I basically like being at home, so for me there were a lot of good aspects as well, like how I didn’t have to see as many people. But it’s still really hard not to be able to do concerts. I usually go about my days conserving my own energy, but I feel like I can give more than 100 percent of what I have when performing live, which makes me feel alive. So it hurts to have lost those moments that I feel alive. I’ve also done concerts without an audience, but it’s completely different when there are no people. My impression of livestreaming is “the production of video content where no mistakes are allowed.” While there are still restrictions, audiences are slowing being allowed back recently [in Japan], and I’ve realized that I really love doing live shows.
What are some of the major differences between having an audience or not?
I think it’s fair to say that everything is different. When there are no people around, it’s like you’re constantly knocking on nothing. When I’m performing really well, it feels like I’m floating away from myself. I’m singing, of course, but I feel like I’m also being showered by the music. I’m protected when I’m in there, and when I’m completely in that state, it feels like I’m not doing the music, but that I’m just allowed to exist in the music. So I can allow other people to be there, and I’m also allowed to be there. I’ve only experienced such a state in concerts with an audience. I think the way it feels like it’s okay to exist because I exist is probably connected to that feeling of being alive.
You had to postpone your U.S. tour four times.
I was really going to go this time until right before it was postponed again, so the shock was great and I was really disappointed. The tickets were sold out in New York. The venues would have allowed full capacity and everyone could have enjoyed the show however they wanted. It would have been the first time in a while that I could do the kind of show I used to do before the pandemic, so I was really looking forward to it. It looks like I’ll be able to go before my visa expires, though, so I’m hoping it works out.
By the way, the “fans also follow” section of Haru Nemuri’s page at bandsisintown.com, where your tour schedule was posted, is very interesting. JPEGMAFIA, Rina Sawayama, iglooghost, and black midi are all listed. This means that in North America and Europe, fans of these artists are looking forward to seeing you perform live. What are your thoughts on this phenomenon?
It makes me really happy. I love them all. I’ve always wondered why so many of my listeners also like JPEGMAFIA. I like his music a lot, but I thought his was the type of music that required a musical background to understand. But then I saw the video of his live performance at the Pitchfork Music Festival, where he came out from the side of the stage with a backpack, opened it and pulled out a MacBook that he set up, and then sang into a mic while head-banging the whole time.
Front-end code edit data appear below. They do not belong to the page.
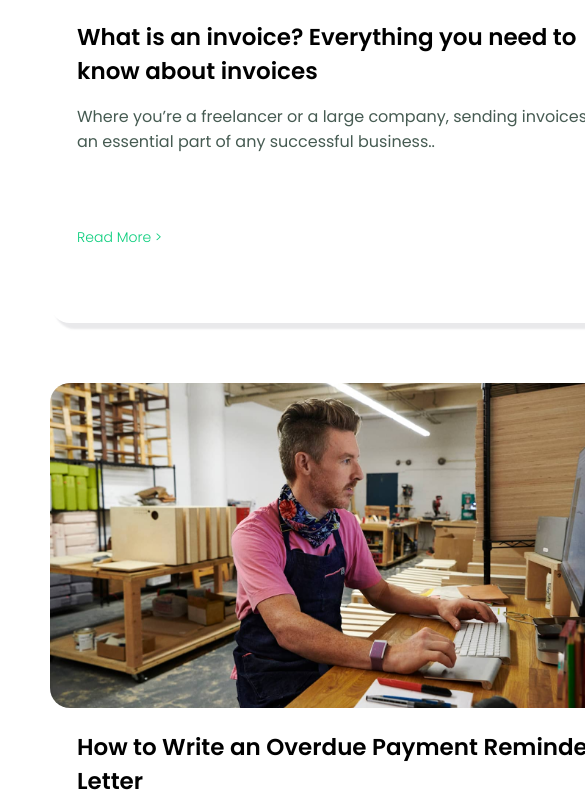
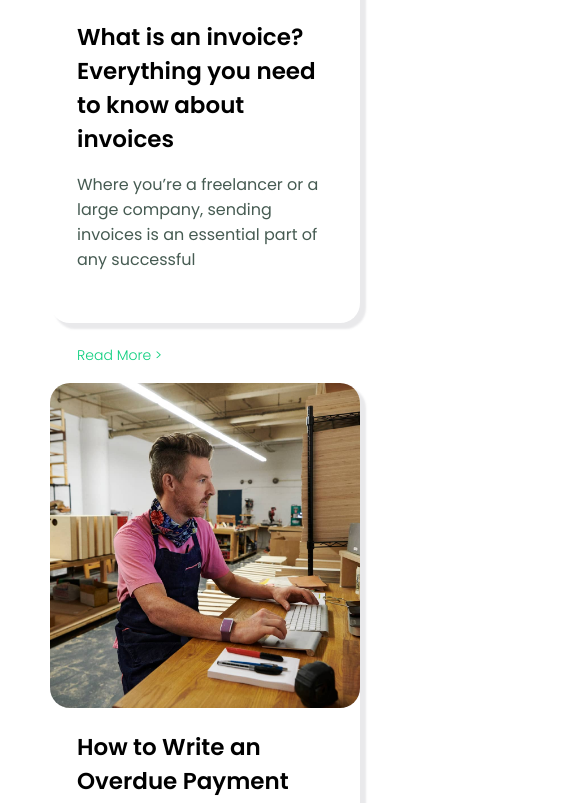
Before and after one commit to SaidurRahman10/Fiver-WorkSpace-Clone, a plain HTML site: page index.html in a window 390 px wide. Shown: the part 7147-7950 px from the top of the page, 585 px wide, since content can reach past the window. Drawn offline with Linux system fonts and the light colour scheme.

Commit message:
error Fix

```diff
--- a/index.html
+++ b/index.html
@@ -197,7 +197,7 @@
             </h3>
             <p>
               Where you’re a freelancer or a large company, sending invoices is
-              an essential part of any successful business..
+              an essential part of any successful
             </p>
             <a href="#">Read More ></a>
           </div>
@@ -226,7 +226,7 @@
             </h3>
             <p>
               Understanding how to effectively take payments is an issue that
-              most small business owners and freelancers struggle to c
+              most small business owners and freelancers
             </p>
             <a href="#">Read More ></a>
           </div>
--- a/style.css
+++ b/style.css
@@ -541,7 +541,7 @@ hr {
 #input-section {
 
 
-  height: 100vh;
+  height: 500px;
 
 }
 form input[type="email"] {
@@ -555,6 +555,34 @@ form input[type="submit"] {
   font-size: 15px;
 
 }
+#blog{
+  justify-content: center;
+}
+.card {
+  width: 100%;
+  height: 650px;
+
+
+
+  align-items: center;
+  justify-content: center;
+  box-shadow: 5px 5px 2px 1px rgba(143, 143, 156, 0.2);
+}
+
+
+
+
+
+
+
+
+
+
+
+
+
+
+
 footer {
   display: grid;
   grid-template-columns: repeat(2, 1fr);
```
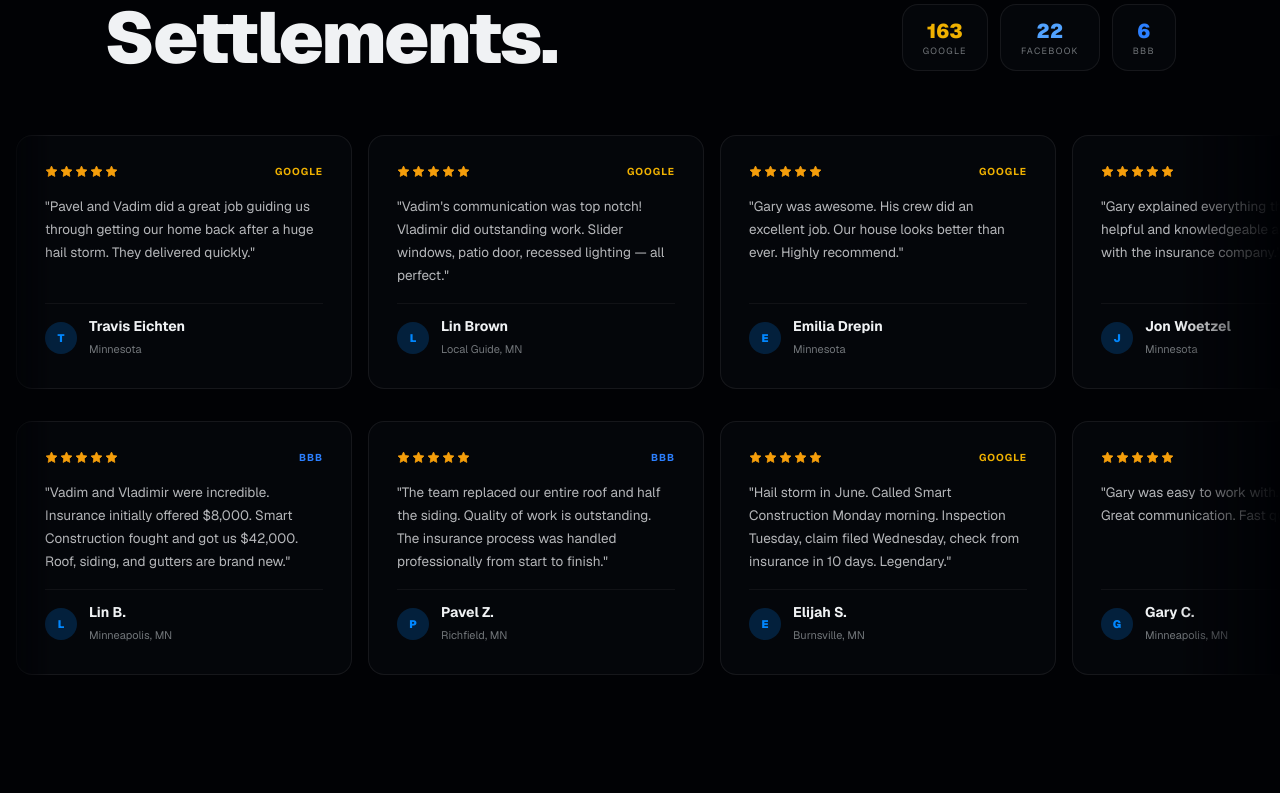
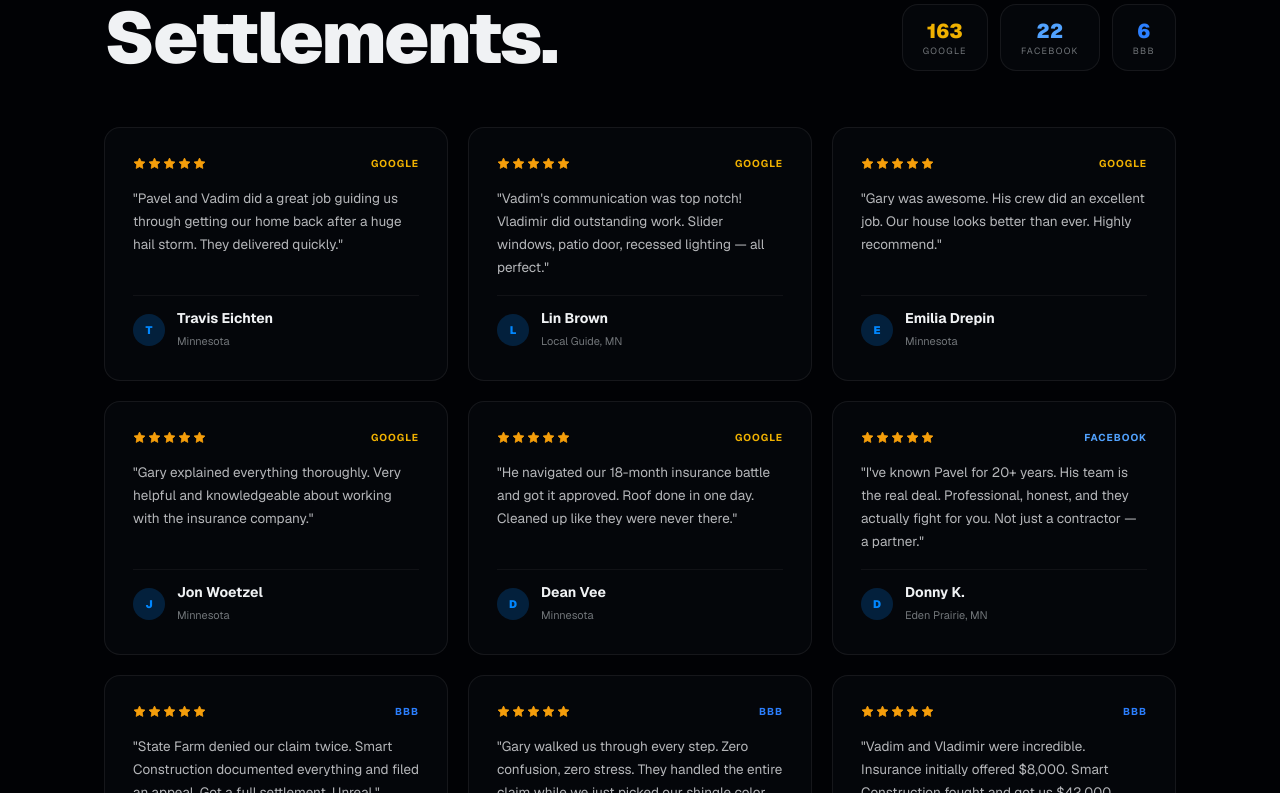
Before and after one commit to maxpilich-ai/smartlandingpage, a Next.js app: page / in a window 1280 px wide. Shown: the part 8647-9440 px from the top of the page. Built offline with nearby package versions, Linux system fonts and the light colour scheme.

Commit message:
Replace broken marquee with clean 3-col grid (1/2/3 col responsive)

```diff
--- a/src/components/section/testimonial-section.tsx
+++ b/src/components/section/testimonial-section.tsx
@@ -1,7 +1,7 @@
 import { testimonials } from "@/lib/config";
 
-const STAR = (filled: boolean) => (
-  <svg key={String(filled)} width="13" height="13" viewBox="0 0 24 24" fill={filled ? "#f59e0b" : "none"} stroke={filled ? "#f59e0b" : "#334155"} strokeWidth="1.5" aria-hidden>
+const STAR = (filled: boolean, i: number) => (
+  <svg key={i} width="13" height="13" viewBox="0 0 24 24" fill={filled ? "#f59e0b" : "none"} stroke={filled ? "#f59e0b" : "#334155"} strokeWidth="1.5" aria-hidden>
     <path d="M12 2l3.09 6.26L22 9.27l-5 4.87 1.18 6.88L12 17.77l-6.18 3.25L7 14.14 2 9.27l6.91-1.01L12 2z"/>
   </svg>
 );
@@ -13,10 +13,10 @@ function Card({ t }: { t: typeof testimonials[0] }) {
     BBB:      "text-blue-500",
   };
   return (
-    <article className="card-base rounded-2xl p-6 sm:p-7 shrink-0 w-[300px] sm:w-[336px] flex flex-col gap-4">
+    <article className="card-base rounded-2xl p-6 sm:p-7 flex flex-col gap-4 h-full">
       <div className="flex items-center justify-between">
         <div className="flex gap-0.5" aria-label={`${t.rating} out of 5 stars`}>
-          {Array.from({ length: 5 }).map((_, i) => STAR(i < t.rating))}
+          {Array.from({ length: 5 }).map((_, i) => STAR(i < t.rating, i))}
         </div>
         <span className={`text-[10px] font-bold uppercase tracking-widest ${sourceColor[t.source] ?? "text-muted-foreground"}`}>
           {t.source}
@@ -39,16 +39,12 @@ function Card({ t }: { t: typeof testimonials[0] }) {
 }
 
 export function TestimonialSection() {
-  const half = Math.ceil(testimonials.length / 2);
-  const r1 = [...testimonials.slice(0, half), ...testimonials.slice(0, half)];
-  const r2 = [...testimonials.slice(half),    ...testimonials.slice(half)];
-
   return (
-    <section id="testimonials" className="section-py divider bg-background overflow-hidden">
-      {/* Header */}
-      <div className="max-w-6xl mx-auto px-5 sm:px-8 lg:px-10 mb-14">
+    <section id="testimonials" className="section-py divider bg-background">
+      <div className="max-w-6xl mx-auto px-5 sm:px-8 lg:px-10">
+        {/* Header */}
         <p className="text-label mb-4">Social Proof</p>
-        <div className="flex flex-col lg:flex-row lg:items-end lg:justify-between gap-6">
+        <div className="flex flex-col lg:flex-row lg:items-end lg:justify-between gap-6 mb-14">
           <h2 className="heading-display text-[clamp(40px,7vw,72px)] text-foreground max-w-lg">
             Real Homeowners.<br />Real Settlements.
           </h2>
@@ -65,26 +61,11 @@ export function TestimonialSection() {
             ))}
           </div>
         </div>
-      </div>
 
-      {/* Row 1 → */}
-      <div className="mb-4 py-2" style={{ WebkitMaskImage: "linear-gradient(to right, transparent 0%, black 4%, black 92%, transparent 100%)", maskImage: "linear-gradient(to right, transparent 0%, black 4%, black 92%, transparent 100%)" }}>
-        <div className="marquee-row" style={{ "--duration": "48s", "--gap": "0px" } as React.CSSProperties} aria-hidden>
-          {[0, 1].map((run) => (
-            <div key={run} className="flex gap-4 pl-4 shrink-0" style={{ animation: "marquee 48s linear infinite" }}>
-              {r1.map((t, i) => <Card key={`${run}-${i}`} t={t} />)}
-            </div>
-          ))}
-        </div>
-      </div>
-
-      {/* Row 2 ← */}
-      <div className="py-2" style={{ WebkitMaskImage: "linear-gradient(to right, transparent 0%, black 4%, black 92%, transparent 100%)", maskImage: "linear-gradient(to right, transparent 0%, black 4%, black 92%, transparent 100%)" }}>
-        <div className="marquee-row" style={{ "--duration": "54s", "--gap": "0px" } as React.CSSProperties} aria-hidden>
-          {[0, 1].map((run) => (
-            <div key={run} className="flex gap-4 pl-4 shrink-0" style={{ animation: "marquee 54s linear infinite reverse" }}>
-              {r2.map((t, i) => <Card key={`${run}-${i}`} t={t} />)}
-            </div>
+        {/* Grid — 1 col mobile, 2 col tablet, 3 col desktop */}
+        <div className="grid grid-cols-1 sm:grid-cols-2 lg:grid-cols-3 gap-5">
+          {testimonials.map((t, i) => (
+            <Card key={i} t={t} />
           ))}
         </div>
       </div>
```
So I figured maybe people who like that kind of intense music also like mine. Also, when I performed at Primavera Sound, our dressing rooms were nearby, and I thought, “Oh, it’s JPEGMAFIA!” but couldn’t go say hi because I’m shy around people that I really admire.
Are there other artists you’d like to do concerts with?
So many. I’d love to be invited to tour with Pussy Riot and Aurora. I’d also love to perform with Bjork, though I don’t think she ever does shows with other acts. Recently I’ve been listening to Susumu Hirasawa the most, so I’d love to play with him, too, though he doesn’t appear to do shows with other acts, either. I’d also love to perform with Lil Nas X, the Yeah Yeah Yeahs… There are so many, too many, really.
This interview by Tomonori Shiba first appeared on Billboard Japan.